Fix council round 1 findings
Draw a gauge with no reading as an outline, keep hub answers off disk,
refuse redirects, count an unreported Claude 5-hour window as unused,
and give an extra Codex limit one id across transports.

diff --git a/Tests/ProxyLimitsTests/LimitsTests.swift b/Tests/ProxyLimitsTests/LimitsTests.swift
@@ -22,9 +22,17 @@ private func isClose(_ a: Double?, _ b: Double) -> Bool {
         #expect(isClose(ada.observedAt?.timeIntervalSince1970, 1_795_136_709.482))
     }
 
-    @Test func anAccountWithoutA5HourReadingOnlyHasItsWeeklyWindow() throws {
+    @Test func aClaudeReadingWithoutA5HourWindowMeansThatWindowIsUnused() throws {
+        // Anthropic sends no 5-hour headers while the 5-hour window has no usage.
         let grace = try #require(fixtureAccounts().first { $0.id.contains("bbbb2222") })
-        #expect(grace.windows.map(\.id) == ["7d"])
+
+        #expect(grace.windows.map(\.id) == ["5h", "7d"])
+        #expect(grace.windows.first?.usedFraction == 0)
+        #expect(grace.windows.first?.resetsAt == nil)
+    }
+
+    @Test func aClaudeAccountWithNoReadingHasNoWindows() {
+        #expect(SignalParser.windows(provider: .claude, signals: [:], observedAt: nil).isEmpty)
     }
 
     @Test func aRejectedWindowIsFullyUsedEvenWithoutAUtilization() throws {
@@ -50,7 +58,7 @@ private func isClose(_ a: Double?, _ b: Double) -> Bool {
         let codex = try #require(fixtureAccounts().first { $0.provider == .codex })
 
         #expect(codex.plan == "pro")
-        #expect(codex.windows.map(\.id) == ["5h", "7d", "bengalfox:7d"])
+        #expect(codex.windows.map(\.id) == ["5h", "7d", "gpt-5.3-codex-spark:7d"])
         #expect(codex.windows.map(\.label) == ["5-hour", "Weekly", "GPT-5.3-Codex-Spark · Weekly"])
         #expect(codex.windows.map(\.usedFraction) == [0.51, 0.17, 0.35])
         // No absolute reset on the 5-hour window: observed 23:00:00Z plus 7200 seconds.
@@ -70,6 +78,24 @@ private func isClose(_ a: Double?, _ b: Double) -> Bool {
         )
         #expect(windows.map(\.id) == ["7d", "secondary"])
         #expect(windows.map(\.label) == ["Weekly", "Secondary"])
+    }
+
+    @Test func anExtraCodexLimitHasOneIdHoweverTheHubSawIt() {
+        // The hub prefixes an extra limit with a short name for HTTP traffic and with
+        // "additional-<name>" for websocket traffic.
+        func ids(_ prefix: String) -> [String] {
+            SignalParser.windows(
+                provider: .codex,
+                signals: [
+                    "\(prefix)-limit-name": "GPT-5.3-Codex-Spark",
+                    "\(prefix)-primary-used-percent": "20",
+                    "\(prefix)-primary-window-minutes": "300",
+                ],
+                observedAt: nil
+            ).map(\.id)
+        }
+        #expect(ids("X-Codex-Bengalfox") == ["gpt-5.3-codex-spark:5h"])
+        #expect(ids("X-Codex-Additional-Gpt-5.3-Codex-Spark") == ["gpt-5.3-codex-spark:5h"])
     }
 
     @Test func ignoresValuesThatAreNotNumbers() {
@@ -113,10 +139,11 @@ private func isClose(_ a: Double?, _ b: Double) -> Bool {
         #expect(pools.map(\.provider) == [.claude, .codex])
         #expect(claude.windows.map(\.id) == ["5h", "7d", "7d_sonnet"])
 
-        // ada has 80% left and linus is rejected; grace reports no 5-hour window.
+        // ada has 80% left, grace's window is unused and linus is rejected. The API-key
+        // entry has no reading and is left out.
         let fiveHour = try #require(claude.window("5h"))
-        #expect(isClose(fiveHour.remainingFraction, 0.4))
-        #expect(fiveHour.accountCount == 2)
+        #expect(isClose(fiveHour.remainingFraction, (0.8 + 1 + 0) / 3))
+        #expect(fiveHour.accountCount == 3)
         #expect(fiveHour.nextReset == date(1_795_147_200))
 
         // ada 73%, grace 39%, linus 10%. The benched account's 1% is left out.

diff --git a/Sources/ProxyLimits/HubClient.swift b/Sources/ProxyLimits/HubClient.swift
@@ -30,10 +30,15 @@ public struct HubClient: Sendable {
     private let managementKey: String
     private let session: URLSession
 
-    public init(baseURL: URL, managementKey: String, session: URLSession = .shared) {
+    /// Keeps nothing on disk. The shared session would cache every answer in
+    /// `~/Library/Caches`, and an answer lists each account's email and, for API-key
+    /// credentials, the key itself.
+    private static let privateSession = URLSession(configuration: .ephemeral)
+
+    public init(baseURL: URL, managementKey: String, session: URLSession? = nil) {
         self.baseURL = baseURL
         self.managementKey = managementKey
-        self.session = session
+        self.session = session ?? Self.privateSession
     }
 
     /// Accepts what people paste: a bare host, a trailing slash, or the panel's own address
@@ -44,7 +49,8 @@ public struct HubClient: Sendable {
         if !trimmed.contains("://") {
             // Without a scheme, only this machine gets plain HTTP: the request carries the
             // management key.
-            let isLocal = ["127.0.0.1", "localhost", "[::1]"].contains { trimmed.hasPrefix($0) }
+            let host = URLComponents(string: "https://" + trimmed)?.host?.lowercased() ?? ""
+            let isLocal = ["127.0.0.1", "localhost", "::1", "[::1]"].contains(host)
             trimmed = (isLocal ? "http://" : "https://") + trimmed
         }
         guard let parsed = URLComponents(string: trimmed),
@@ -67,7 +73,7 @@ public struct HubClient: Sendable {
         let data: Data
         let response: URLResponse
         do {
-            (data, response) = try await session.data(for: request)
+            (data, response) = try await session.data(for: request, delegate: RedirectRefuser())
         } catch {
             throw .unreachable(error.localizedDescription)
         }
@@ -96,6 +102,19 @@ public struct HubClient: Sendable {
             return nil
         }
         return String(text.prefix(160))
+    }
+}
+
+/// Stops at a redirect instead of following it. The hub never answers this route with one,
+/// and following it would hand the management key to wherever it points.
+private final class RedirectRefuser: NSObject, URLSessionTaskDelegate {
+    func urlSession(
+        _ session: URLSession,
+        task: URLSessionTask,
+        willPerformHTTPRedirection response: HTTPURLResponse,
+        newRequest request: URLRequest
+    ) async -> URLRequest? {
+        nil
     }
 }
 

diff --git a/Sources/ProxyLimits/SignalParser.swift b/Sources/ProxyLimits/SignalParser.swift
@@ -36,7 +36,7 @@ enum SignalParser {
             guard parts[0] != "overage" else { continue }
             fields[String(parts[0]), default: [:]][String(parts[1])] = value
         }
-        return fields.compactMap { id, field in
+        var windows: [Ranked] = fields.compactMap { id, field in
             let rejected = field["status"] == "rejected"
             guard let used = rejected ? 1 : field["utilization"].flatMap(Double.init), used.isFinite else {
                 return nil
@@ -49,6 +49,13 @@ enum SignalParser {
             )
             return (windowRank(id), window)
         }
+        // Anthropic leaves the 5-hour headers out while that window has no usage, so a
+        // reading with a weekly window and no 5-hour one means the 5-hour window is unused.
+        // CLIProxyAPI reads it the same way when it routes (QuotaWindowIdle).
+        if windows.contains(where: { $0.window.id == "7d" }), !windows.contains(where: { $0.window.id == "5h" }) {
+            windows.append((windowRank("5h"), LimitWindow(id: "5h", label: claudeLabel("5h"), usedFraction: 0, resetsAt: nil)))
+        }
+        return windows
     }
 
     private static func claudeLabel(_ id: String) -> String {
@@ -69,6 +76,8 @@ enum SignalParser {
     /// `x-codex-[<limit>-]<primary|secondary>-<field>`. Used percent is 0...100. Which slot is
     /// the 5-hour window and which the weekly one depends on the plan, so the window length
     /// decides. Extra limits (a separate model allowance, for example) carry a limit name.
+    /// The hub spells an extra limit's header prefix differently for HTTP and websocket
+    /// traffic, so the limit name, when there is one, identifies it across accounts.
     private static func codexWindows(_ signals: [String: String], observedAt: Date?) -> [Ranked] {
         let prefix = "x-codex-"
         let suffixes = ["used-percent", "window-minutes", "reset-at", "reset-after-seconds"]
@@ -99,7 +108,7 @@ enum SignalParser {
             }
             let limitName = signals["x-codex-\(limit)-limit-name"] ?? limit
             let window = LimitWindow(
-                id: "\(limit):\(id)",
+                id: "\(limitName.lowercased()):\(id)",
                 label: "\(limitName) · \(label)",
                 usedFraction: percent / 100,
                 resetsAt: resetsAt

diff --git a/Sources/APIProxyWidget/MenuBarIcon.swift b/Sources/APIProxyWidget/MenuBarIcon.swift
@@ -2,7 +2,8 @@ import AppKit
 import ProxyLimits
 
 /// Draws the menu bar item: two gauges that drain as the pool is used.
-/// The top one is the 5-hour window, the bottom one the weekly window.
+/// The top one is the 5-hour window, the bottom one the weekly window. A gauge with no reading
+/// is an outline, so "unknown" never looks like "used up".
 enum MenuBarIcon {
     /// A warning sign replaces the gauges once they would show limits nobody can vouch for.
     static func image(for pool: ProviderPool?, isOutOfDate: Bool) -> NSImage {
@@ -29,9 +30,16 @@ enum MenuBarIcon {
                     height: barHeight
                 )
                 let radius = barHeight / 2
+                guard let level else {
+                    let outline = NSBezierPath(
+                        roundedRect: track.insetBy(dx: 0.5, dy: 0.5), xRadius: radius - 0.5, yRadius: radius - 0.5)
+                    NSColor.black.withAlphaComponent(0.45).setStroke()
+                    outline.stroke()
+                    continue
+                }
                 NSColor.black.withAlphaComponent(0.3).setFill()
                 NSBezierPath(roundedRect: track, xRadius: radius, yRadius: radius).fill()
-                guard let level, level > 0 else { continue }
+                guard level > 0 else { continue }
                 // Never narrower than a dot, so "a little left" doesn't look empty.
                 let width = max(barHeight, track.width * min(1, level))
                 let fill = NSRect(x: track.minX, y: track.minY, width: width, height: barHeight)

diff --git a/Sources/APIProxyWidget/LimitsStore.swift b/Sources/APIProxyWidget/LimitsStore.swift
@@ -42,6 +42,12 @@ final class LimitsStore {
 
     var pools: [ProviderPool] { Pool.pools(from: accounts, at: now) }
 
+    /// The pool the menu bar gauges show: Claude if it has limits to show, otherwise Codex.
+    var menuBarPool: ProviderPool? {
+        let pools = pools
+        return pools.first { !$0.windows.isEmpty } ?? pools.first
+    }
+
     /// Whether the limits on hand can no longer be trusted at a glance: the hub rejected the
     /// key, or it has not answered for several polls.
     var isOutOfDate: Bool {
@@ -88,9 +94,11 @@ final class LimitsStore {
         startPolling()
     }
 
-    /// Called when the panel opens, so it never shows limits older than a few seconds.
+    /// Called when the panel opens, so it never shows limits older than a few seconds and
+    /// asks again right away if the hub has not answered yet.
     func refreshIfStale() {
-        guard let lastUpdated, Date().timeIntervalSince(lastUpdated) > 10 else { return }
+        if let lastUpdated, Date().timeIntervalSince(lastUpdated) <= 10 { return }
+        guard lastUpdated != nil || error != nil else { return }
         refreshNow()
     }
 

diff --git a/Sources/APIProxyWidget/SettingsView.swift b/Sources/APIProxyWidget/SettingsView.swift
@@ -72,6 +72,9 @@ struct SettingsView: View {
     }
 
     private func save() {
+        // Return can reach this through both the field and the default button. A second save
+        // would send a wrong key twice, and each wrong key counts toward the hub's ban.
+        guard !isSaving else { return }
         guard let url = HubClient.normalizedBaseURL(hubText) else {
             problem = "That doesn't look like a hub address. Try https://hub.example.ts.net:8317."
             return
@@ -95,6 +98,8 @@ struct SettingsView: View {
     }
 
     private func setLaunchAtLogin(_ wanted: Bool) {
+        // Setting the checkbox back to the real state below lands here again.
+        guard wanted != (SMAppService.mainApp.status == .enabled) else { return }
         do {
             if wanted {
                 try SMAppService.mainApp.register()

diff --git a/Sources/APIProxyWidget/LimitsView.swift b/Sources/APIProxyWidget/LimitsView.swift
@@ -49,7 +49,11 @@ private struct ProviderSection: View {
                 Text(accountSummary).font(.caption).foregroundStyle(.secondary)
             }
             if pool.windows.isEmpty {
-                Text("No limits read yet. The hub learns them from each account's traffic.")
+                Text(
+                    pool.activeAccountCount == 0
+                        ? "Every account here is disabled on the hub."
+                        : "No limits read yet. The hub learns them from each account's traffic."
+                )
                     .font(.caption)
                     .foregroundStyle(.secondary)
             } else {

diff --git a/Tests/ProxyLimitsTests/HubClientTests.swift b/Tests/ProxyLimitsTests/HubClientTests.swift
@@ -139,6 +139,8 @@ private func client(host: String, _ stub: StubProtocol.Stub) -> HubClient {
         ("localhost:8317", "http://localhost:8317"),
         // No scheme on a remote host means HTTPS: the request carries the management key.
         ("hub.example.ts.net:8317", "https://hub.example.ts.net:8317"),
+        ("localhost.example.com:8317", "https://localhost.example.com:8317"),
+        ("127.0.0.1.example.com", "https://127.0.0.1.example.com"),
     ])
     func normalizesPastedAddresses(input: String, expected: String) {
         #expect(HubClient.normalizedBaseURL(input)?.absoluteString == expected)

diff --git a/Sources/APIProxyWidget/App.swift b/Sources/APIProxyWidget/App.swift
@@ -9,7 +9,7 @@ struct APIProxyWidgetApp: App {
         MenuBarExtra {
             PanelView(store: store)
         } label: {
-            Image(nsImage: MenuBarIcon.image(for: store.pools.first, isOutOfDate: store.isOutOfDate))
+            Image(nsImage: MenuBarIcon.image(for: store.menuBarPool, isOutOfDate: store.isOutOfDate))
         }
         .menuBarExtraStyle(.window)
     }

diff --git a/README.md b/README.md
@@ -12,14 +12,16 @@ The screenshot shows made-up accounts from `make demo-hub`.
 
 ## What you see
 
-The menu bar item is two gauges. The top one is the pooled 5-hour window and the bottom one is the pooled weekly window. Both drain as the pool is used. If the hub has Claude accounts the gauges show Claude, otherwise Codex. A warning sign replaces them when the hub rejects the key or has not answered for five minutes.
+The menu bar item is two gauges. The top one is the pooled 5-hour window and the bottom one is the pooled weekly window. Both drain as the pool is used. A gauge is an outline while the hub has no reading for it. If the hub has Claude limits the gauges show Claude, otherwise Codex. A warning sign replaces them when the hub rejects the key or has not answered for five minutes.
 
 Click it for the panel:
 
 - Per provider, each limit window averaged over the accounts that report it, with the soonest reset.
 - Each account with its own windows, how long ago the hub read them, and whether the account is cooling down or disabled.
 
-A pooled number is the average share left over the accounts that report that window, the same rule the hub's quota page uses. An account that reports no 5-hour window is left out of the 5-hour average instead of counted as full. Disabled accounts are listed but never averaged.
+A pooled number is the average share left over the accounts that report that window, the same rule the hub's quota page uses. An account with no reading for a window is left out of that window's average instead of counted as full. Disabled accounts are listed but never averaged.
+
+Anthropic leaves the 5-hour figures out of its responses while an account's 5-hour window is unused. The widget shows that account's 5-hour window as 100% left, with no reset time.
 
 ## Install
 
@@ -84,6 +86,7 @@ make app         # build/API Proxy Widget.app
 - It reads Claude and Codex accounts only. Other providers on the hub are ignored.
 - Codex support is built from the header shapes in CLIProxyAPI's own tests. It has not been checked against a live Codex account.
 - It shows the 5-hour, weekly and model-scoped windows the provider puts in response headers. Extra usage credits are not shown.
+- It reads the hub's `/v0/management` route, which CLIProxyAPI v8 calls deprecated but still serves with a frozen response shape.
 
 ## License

• **The task**: Exactly one number is the answer: how many lines of the entries contain the string "Bool".

• **Answer to this task**: 7